◆ PROBLEM ◆
Could you restate the entries below word for word and leave the images out?

------ RECORDS SHOWN

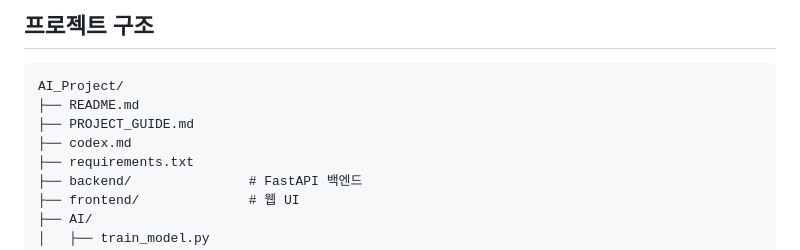
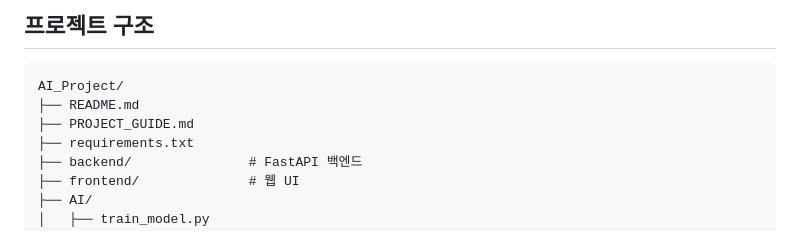
Before and after one commit to applelog/26-1-sign-language-recognition, a Markdown page: PROJECT_GUIDE.md, the part around the change. Rendered like a GitHub page.

```diff
--- a/PROJECT_GUIDE.md
+++ b/PROJECT_GUIDE.md
@@ -13,7 +13,6 @@
 AI_Project/
 ├── README.md
 ├── PROJECT_GUIDE.md
-├── codex.md
 ├── requirements.txt
 ├── backend/               # FastAPI 백엔드
 ├── frontend/              # 웹 UI
```
Also changed, not shown: codex.md (deleted, +0 -65 lines).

------------

◆ THE COMPLETED TASK ◆
Before and after one commit to applelog/26-1-sign-language-recognition, a Markdown page: PROJECT_GUIDE.md, the part around the change. Rendered like a GitHub page.

```diff
--- a/PROJECT_GUIDE.md
+++ b/PROJECT_GUIDE.md
@@ -13,7 +13,6 @@
 AI_Project/
 ├── README.md
 ├── PROJECT_GUIDE.md
-├── codex.md
 ├── requirements.txt
 ├── backend/               # FastAPI 백엔드
 ├── frontend/              # 웹 UI
```
Also changed, not shown: codex.md (deleted, +0 -65 lines).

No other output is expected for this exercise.